Two things we should all strive to save: our hard-earned money, and the planet!
Living a sustainable life can be quite the journey. It definitely requires changing some habits, possibly ditching some previously-loved products and, if you’re not careful, it can end up being a pricy switch. Marketing teams have sunk their teeth into the words “green” and “eco”, at times using them to justify slapping a hefty price tag on their products. But, luckily for us, there are ways to improve our sustainability that don’t cost any money. In fact, we can actually save some moolah by choosing the greener choice.
So, here are five ways to live more sustainably. These require no pricy initial investment, and will save you money right from day one.
1. Shop Second Hand
Thrift-shopping has been having a major moment. Well, I guess it’s been trendy for a bit more than a moment. Of course, people have relied on thrift stores long before secondhand was trendy. Whether it’s financially or sustainably motivated, thrift stores are a great option to save some cash and resist supporting fast fashion. Thrifting is also a sure way to find unique pieces, and there are few feelings as good as unearthing a glorious discounted gem.
2. Borrow Instead of Buy

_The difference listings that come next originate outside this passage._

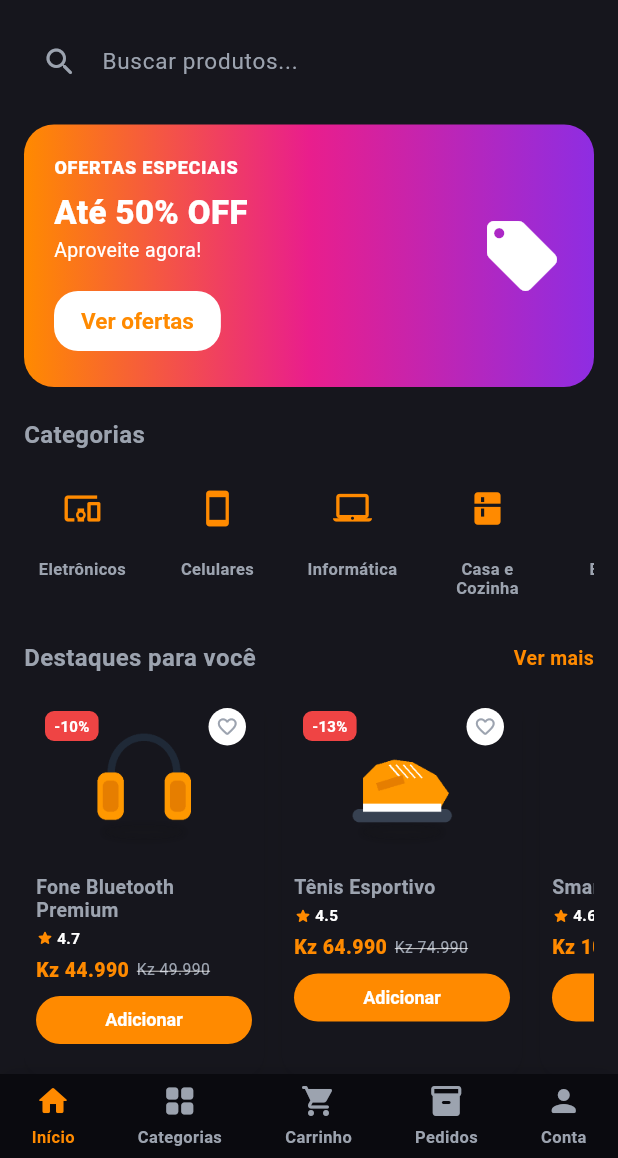
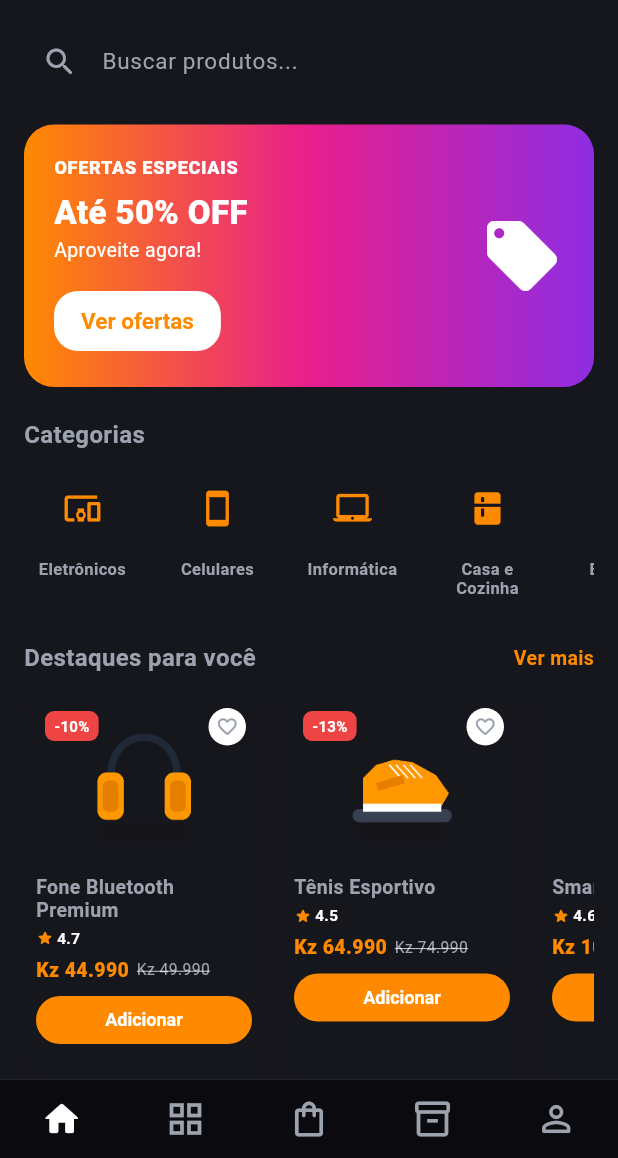
Before and after one commit to lilianemanuel450-lang/dg-comercial-online, a Flutter app: the screen it shows after launch, on a phone screen of 412 x 824 dp, the part 78-1236 px from its top. Run offline on Flutter 3.47's test engine with Material 3 defaults, Android fonts, the phone set to English and light mode, and no system bars; accounts and stored records are empty.

Commit message:
feat(nav): barra inferior no estilo Instagram

```diff
--- a/lib/navigation/main_shell.dart
+++ b/lib/navigation/main_shell.dart
@@ -31,68 +31,95 @@ class _MainShellState extends State<MainShell> {
     final cartCount = context.watch<CartProvider>().totalQuantity;
 
     return Scaffold(
+      backgroundColor: AppColors.background,
       body: IndexedStack(index: _index, children: _screens),
       bottomNavigationBar: Container(
-        decoration: BoxDecoration(
+        decoration: const BoxDecoration(
           color: AppColors.background,
-          boxShadow: [
-            BoxShadow(color: Colors.black.withValues(alpha: 0.06), blurRadius: 12, offset: const Offset(0, -2)),
-          ],
+          border: Border(
+            top: BorderSide(color: AppColors.border, width: 0.5),
+          ),
         ),
         child: SafeArea(
-          child: Padding(
-            padding: const EdgeInsets.symmetric(vertical: 6),
-            child: Row(
-              mainAxisAlignment: MainAxisAlignment.spaceAround,
-              children: [
-                _navItem(0, Icons.home_rounded, 'Início'),
-                _navItem(1, Icons.grid_view_rounded, 'Categorias'),
-                _navItem(2, Icons.shopping_cart_rounded, 'Carrinho', badge: cartCount),
-                _navItem(3, Icons.inventory_2_rounded, 'Pedidos'),
-                _navItem(4, Icons.person_rounded, 'Conta'),
-              ],
+          top: false,
+          child: Row(
+            children: [
+              _navItem(0, Icons.home_rounded, Icons.home_outlined, 'Início'),
+              _navItem(1, Icons.grid_view_rounded, Icons.grid_view_outlined,
+                  'Categorias'),
+              _navItem(2, Icons.shopping_bag_rounded,
+                  Icons.shopping_bag_outlined, 'Carrinho',
+                  badge: cartCount),
+              _navItem(3, Icons.inventory_2_rounded,
+                  Icons.inventory_2_outlined, 'Pedidos'),
+              _navItem(4, Icons.person_rounded, Icons.person_outline_rounded,
+                  'Conta'),
+            ],
+          ),
+        ),
+      ),
+    );
+  }
+
+  Widget _navItem(
+    int index,
+    IconData activeIcon,
+    IconData icon,
+    String label, {
+    int badge = 0,
+  }) {
+    final selected = _index == index;
+
+    return Expanded(
+      child: Semantics(
+        label: label,
+        button: true,
+        selected: selected,
+        child: GestureDetector(
+          onTap: () => setState(() => _index = index),
+          behavior: HitTestBehavior.opaque,
+          child: SizedBox(
+            height: 52,
+            child: Center(
+              child: Stack(
+                clipBehavior: Clip.none,
+                children: [
+                  Icon(
+                    selected ? activeIcon : icon,
+                    color: selected
+                        ? AppColors.darkText
+                        : AppColors.secondaryText,
+                    size: 28,
+                  ),
+                  if (badge > 0)
+                    Positioned(
+                      right: -9,
+                      top: -5,
+                      child: Container(
+                        padding: const EdgeInsets.all(3),
+                        constraints: const BoxConstraints(
+                            minWidth: 16, minHeight: 16),
+                        decoration: const BoxDecoration(
+                          color: AppColors.error,
+                          shape: BoxShape.circle,
+                        ),
+                        child: Text(
+                          badge > 9 ? '9+' : '$badge',
+                          textAlign: TextAlign.center,
+                          style: const TextStyle(
+                            color: Colors.white,
+                            fontSize: 9,
+                            fontWeight: FontWeight.w700,
+                          ),
+                        ),
+                      ),
+                    ),
+                ],
+              ),
             ),
           ),
         ),
       ),
     );
   }
-
-  Widget _navItem(int index, IconData icon, String label, {int badge = 0}) {
-    final selected = _index == index;
-    final color = selected ? AppColors.primary : AppColors.secondaryText;
-
-    return GestureDetector(
-      onTap: () => setState(() => _index = index),
-      behavior: HitTestBehavior.opaque,
-      child: Column(
-        mainAxisSize: MainAxisSize.min,
-        children: [
-          Stack(
-            clipBehavior: Clip.none,
-            children: [
-              Icon(icon, color: color, size: 24),
-              if (badge > 0)
-                Positioned(
-                  right: -8,
-                  top: -4,
-                  child: Container(
-                    padding: const EdgeInsets.all(3),
-                    constraints: const BoxConstraints(minWidth: 16, minHeight: 16),
-                    decoration: const BoxDecoration(color: AppColors.error, shape: BoxShape.circle),
-                    child: Text(
-                      '$badge',
-                      textAlign: TextAlign.center,
-                      style: const TextStyle(color: Colors.white, fontSize: 9, fontWeight: FontWeight.w700),
-                    ),
-                  ),
-                ),
-            ],
-          ),
-          const SizedBox(height: 4),
-          Text(label, style: TextStyle(color: color, fontSize: 11, fontWeight: FontWeight.w600)),
-        ],
-      ),
-    );
-  }
 }
```
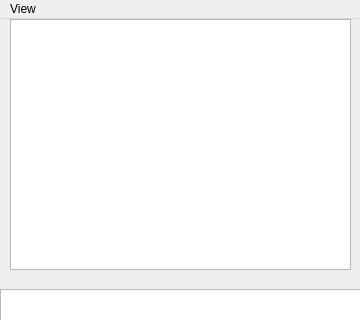
The window that TheApp/chat.ui (krishna0512/drf) describes before a commit, drawn with Qt 5; both pictures show x 0 to 360 and y 0 to 320 of the 360 by 596 pixel window.
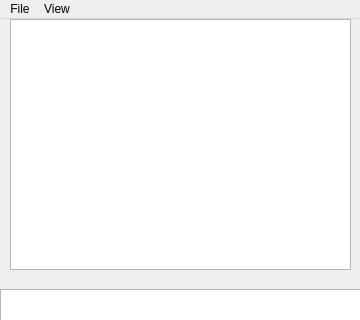
The same window after the commit.

Commit message: updated the chat menu

```diff
--- a/TheApp/chat.ui
+++ b/TheApp/chat.ui
@@ -152,6 +152,13 @@
     <addaction name="menuTimed"/>
     <addaction name="menuThreaded"/>
    </widget>
+   <widget class="QMenu" name="menuFile">
+    <property name="title">
+     <string>File</string>
+    </property>
+    <addaction name="menuExit"/>
+   </widget>
+   <addaction name="menuFile"/>
    <addaction name="menuView"/>
   </widget>
   <widget class="QStatusBar" name="statusbar"/>
```
Left out of the diff: 5 changed lines with no effect on the pictures. The commit also changes 3 other files.
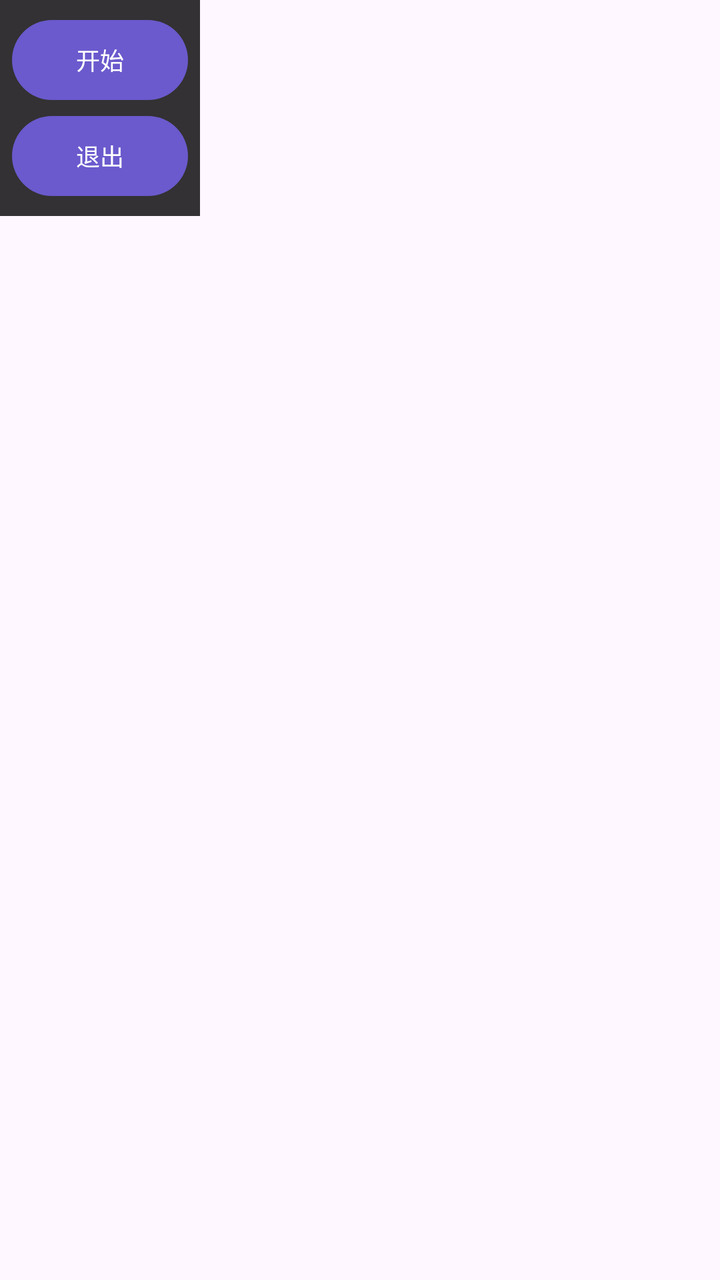
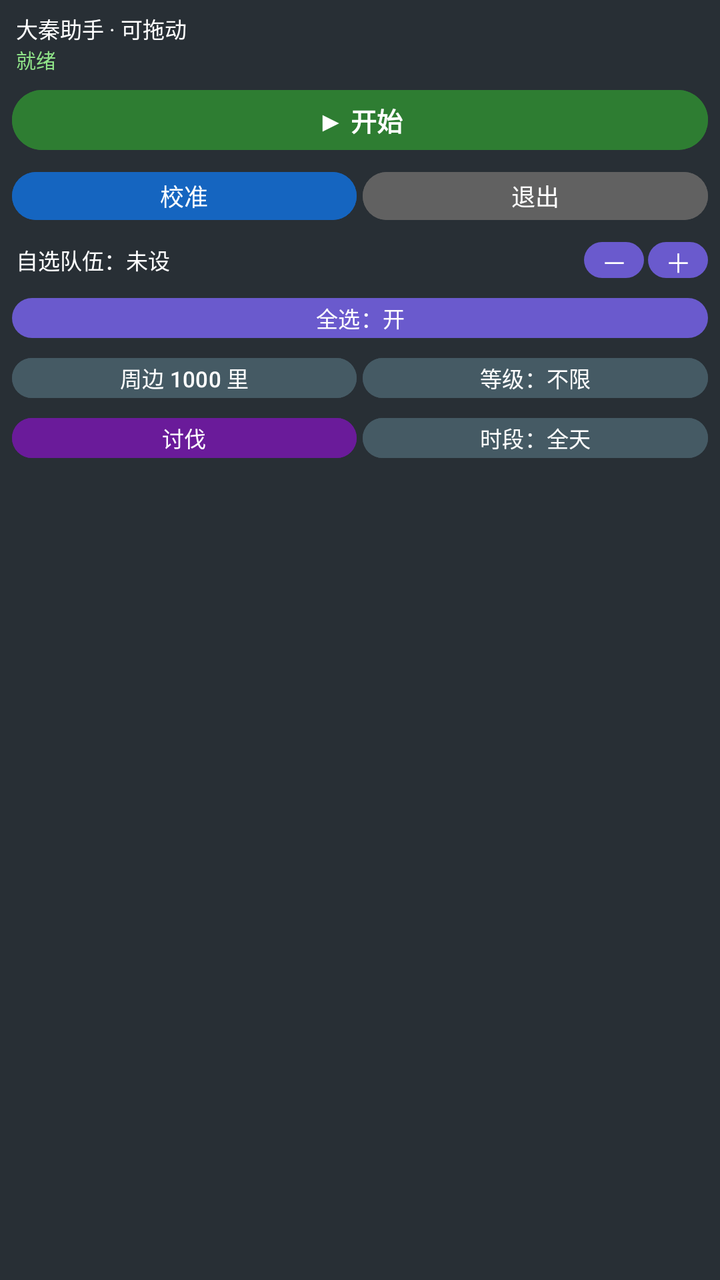

Compare the two renders of this Android layout. The source of the first and the diff that turns it into the second are given below.
<!-- AndroidManifest.xml: application theme Theme.DaQinHelper -->
<!-- res/layout/overlay_window.xml -->
<?xml version="1.0" encoding="utf-8"?>
<FrameLayout xmlns:android="http://schemas.android.com/apk/res/android"
    android:layout_width="wrap_content"
    android:layout_height="wrap_content">

    <LinearLayout
        android:orientation="vertical"
        android:background="#CC000000"
        android:padding="6dp"
        android:layout_width="wrap_content"
        android:layout_height="wrap_content">

        <Button
            android:id="@+id/btn_toggle"
            android:layout_width="wrap_content"
            android:layout_height="wrap_content"
            android:text="开始"
            android:textSize="12sp" />

        <Button
            android:id="@+id/btn_exit"
            android:layout_width="wrap_content"
            android:layout_height="wrap_content"
            android:text="退出"
            android:textSize="12sp" />
    </LinearLayout>
</FrameLayout>
<!-- resources referenced by this layout -->
<resources>
  <style name="Theme.DaQinHelper" parent="Theme.Material3.DayNight.NoActionBar">
          <item name="colorPrimary">@color/purple_500</item>
          <item name="colorPrimaryDark">@color/purple_700</item>
          <item name="colorAccent">@color/teal_200</item>
      </style>
  <color name="purple_500">#6A5ACD</color>
  <color name="purple_700">#483D8B</color>
  <color name="teal_200">#80CBC4</color>
</resources>

<!-- the commit's change to res/layout/overlay_window.xml (unified diff, before → after) -->
@@ -1,27 +1,190 @@
 <?xml version="1.0" encoding="utf-8"?>
-<FrameLayout xmlns:android="http://schemas.android.com/apk/res/android"
+<LinearLayout xmlns:android="http://schemas.android.com/apk/res/android"
+    android:id="@+id/overlay_root"
     android:layout_width="wrap_content"
-    android:layout_height="wrap_content">
+    android:layout_height="wrap_content"
+    android:orientation="vertical"
+    android:background="#E6111A20"
+    android:padding="6dp"
+    android:minWidth="132dp">
+
+    <TextView
+        android:id="@+id/tv_title"
+        android:layout_width="wrap_content"
+        android:layout_height="wrap_content"
+        android:text="大秦助手 · 可拖动"
+        android:textColor="#FFFFFF"
+        android:textSize="11sp"
+        android:paddingStart="2dp"
+        android:paddingEnd="2dp" />
+
+    <TextView
+        android:id="@+id/tv_status"
+        android:layout_width="wrap_content"
+        android:layout_height="wrap_content"
+        android:text="就绪"
+        android:textColor="#8FE388"
+        android:textSize="10sp"
+        android:maxWidth="150dp"
+        android:paddingStart="2dp"
+        android:paddingEnd="2dp" />
+
+    <Button
+        android:id="@+id/btn_toggle"
+        android:layout_width="match_parent"
+        android:layout_height="38dp"
+        android:layout_marginTop="4dp"
+        android:text="▶ 开始"
+        android:textSize="13sp"
+        android:textStyle="bold"
+        android:padding="0dp"
+        android:minWidth="0dp"
+        android:minHeight="0dp"
+        android:backgroundTint="#2E7D32" />
 
     <LinearLayout
-        android:orientation="vertical"
-        android:background="#CC000000"
-        android:padding="6dp"
-        android:layout_width="wrap_content"
-        android:layout_height="wrap_content">
+        android:layout_width="match_parent"
+        android:layout_height="wrap_content"
+        android:orientation="horizontal"
+        android:layout_marginTop="3dp">
 
         <Button
-            android:id="@+id/btn_toggle"
-            android:layout_width="wrap_content"
-            android:layout_height="wrap_content"
-            android:text="开始"
-            android:textSize="12sp" />
+            android:id="@+id/btn_calib"
+            android:layout_width="0dp"
+            android:layout_weight="1"
+            android:layout_height="32dp"
+            android:text="校准"
+            android:textSize="12sp"
+            android:padding="0dp"
+            android:minWidth="0dp"
+            android:minHeight="0dp"
+            android:backgroundTint="#1565C0" />
 
         <Button
             android:id="@+id/btn_exit"
-            android:layout_width="wrap_content"
+            android:layout_width="0dp"
+            android:layout_weight="1"
+            android:layout_height="32dp"
+            android:layout_marginStart="3dp"
+            android:text="退出"
+            android:textSize="12sp"
+            android:padding="0dp"
+            android:minWidth="0dp"
+            android:minHeight="0dp"
+            android:backgroundTint="#616161" />
+    </LinearLayout>
+
+    <LinearLayout
+        android:layout_width="match_parent"
+        android:layout_height="wrap_content"
+        android:orientation="horizontal"
+        android:gravity="center_vertical"
+        android:layout_marginTop="3dp">
+
+        <TextView
+            android:id="@+id/tv_troop"
+            android:layout_width="0dp"
+            android:layout_weight="1"
             android:layout_height="wrap_content"
-            android:text="退出"
-            android:textSize="12sp" />
+            android:text="自选队伍：未设"
+            android:textColor="#FFFFFF"
+            android:textSize="11sp"
+            android:paddingStart="2dp" />
+
+        <Button
+            android:id="@+id/btn_minus"
+            android:layout_width="30dp"
+            android:layout_height="26dp"
+            android:text="－"
+            android:textSize="13sp"
+            android:padding="0dp"
+            android:minWidth="0dp"
+            android:minHeight="0dp" />
+
+        <Button
+            android:id="@+id/btn_plus"
+            android:layout_width="30dp"
+            android:layout_height="26dp"
+            android:text="＋"
+            android:textSize="13sp"
+            android:padding="0dp"
+            android:minWidth="0dp"
+            android:minHeight="0dp"
+            android:layout_marginStart="2dp" />
     </LinearLayout>
-</FrameLayout>
+
+    <Button
+        android:id="@+id/btn_troop_toggle"
+        android:layout_width="match_parent"
+        android:layout_height="28dp"
+        android:layout_marginTop="2dp"
+        android:text="全选：开"
+        android:textSize="11sp"
+        android:padding="0dp"
+        android:minWidth="0dp"
+        android:minHeight="0dp" />
+
+    <LinearLayout
+        android:layout_width="match_parent"
+        android:layout_height="wrap_content"
+        android:orientation="horizontal"
+        android:layout_marginTop="2dp">
+
+        <Button
+            android:id="@+id/btn_search"
+            android:layout_width="0dp"
+            android:layout_weight="1"
+            android:layout_height="28dp"
+            android:text="周边 1000 里"
+            android:textSize="11sp"
+            android:padding="0dp"
+            android:minWidth="0dp"
+            android:minHeight="0dp"
+            android:backgroundTint="#455A64" />
+
+        <Button
+            android:id="@+id/btn_level"
+            android:layout_width="0dp"
+            android:layout_weight="1"
+            android:layout_height="28dp"
+            android:layout_marginStart="3dp"
+            android:text="等级：不限"
+            android:textSize="11sp"
+            android:padding="0dp"
+            android:minWidth="0dp"
+            android:minHeight="0dp"
+            android:backgroundTint="#455A64" />
+    </LinearLayout>
+
+    <LinearLayout
+        android:layout_width="match_parent"
+        android:layout_height="wrap_content"
+        android:orientation="horizontal"
+        android:layout_marginTop="2dp">
+
+        <Button
+            android:id="@+id/btn_mode"
+            android:layout_width="0dp"
+            android:layout_weight="1"
+            android:layout_height="28dp"
+            android:text="讨伐"
+            android:textSize="11sp"
+            android:padding="0dp"
+            android:minWidth="0dp"
+            android:minHeight="0dp"
+            android:backgroundTint="#6A1B9A" />
+
+        <Button
+            android:id="@+id/btn_act"
+            android:layout_width="0dp"
+            android:layout_weight="1"
+            android:layout_height="28dp"
+            android:layout_marginStart="3dp"
+            android:text="时段：全天"
+            android:textSize="11sp"
+            android:padding="0dp"
+            android:minWidth="0dp"
+            android:minHeight="0dp"
+            android:backgroundTint="#455A64" />
+    </LinearLayout>
+</LinearLayout>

The more things you start acquiring the bigger environmental footprint you make. Think of all the components that go in to, say, a carpet cleaner. Now, imagine instead of 20 people buying a carpet cleaner of their own, they all choose to borrow one. This waste-saving method can apply to any number of things, from cleaning equipment to power tools to books–there is often a way to save some money by borrowing instead of buying.
3. Drink Tap Water
Okay, this one seems so obvious I hesitate mentioning it. However, the bottled water industry is still very much in business, so perhaps someone out there needs to hear it: Bottled water is a SCAM. If you’re fortunate enough to live somewhere with clean, potable water it’s time to ditch bottled. There are communities so envious of the opportunity to have safe drinking water running from their taps. Say no to plastic (and supporting an exploitative conglomerate…) and start drinking tap water. It’s a privilege.
4. Eat Less Meat
The animal agriculture industry plays a huge role in the production of greenhouse gasses. I would encourage anyone to read up on the industry themselves, and make informed dietary decisions. Even if you can’t go totally vegan or vegetarian, eating less meat is a valuable first step. Try Meatless Mondays, or, better yet, make plant based swaps multiple times a week! We’re all just doing our best, and reducing meat consumption is one of the best ways to help the environment. Contrary to popular belief, eating plant based doesn’t have to be expensive. Some of the newer products on the market are pricy, but traditional swaps (like legumes and tofu) can be way cheaper than some meat!
5. Reduce Food Waste
When you use all of your produce, you prevent perfectly edible food from going to the landfill, where scraps break down in a way that releases green house gasses. Additionally, when food is wasted we are allowing all the resources that went in to food production to be wasted as well. Instead, get creative with your meals and stay informed about how long food has stayed in your fridge– so you can be sure to use it up before it rots. Shop smart, store food properly and save yourself a trip to the grocery store.
6. Learn to Mend
Basic sewing is such a great life skill to have! Nowadays, you can learn practically anything on the internet. So, watch a video or read a tutorial so you can repair basic rips and tears in your clothes. This way, you can keep that pair of jeans out of the landfill, and you don’t have to buy a new pair.
7. Reduce Electricity and Water Use
This is another one that seems so basic, but it’s worth repeating. Try to change your electricity and water consumption habits, to conserve resources and knock some dollars off your bills. Get in the routine of opening curtains instead of turning the light on, unplug electronics that aren’t in use, and be diligent with taking short showers. Small habits add up, and this is a great step in reducing your footprint.
8. Reuse Containers
Instead of purchasing plastic containers to store leftovers, start reusing some of the jars your groceries come in. Glass jars (like from jams or pickles) are great because you don’t have to worry about the material degrading over time. Some plastics aren’t designed for prolonged use, but glass, as long as it’s washed properly, can be reused indefinitely. Repurposing what you already have is one of my favourite ways to live more sustainably, and stop myself from spending on unnecessary items.
Living sustainably doesn’t have to be over complicated, keep it simple so you can start today. Hopefully some of these ideas will inspire you to take a look at what steps you can take to help protect the planet– while avoiding some costs. Once you start incorporating these ideas into your life, you can start looking bigger, and figure out how you are going to make more changes.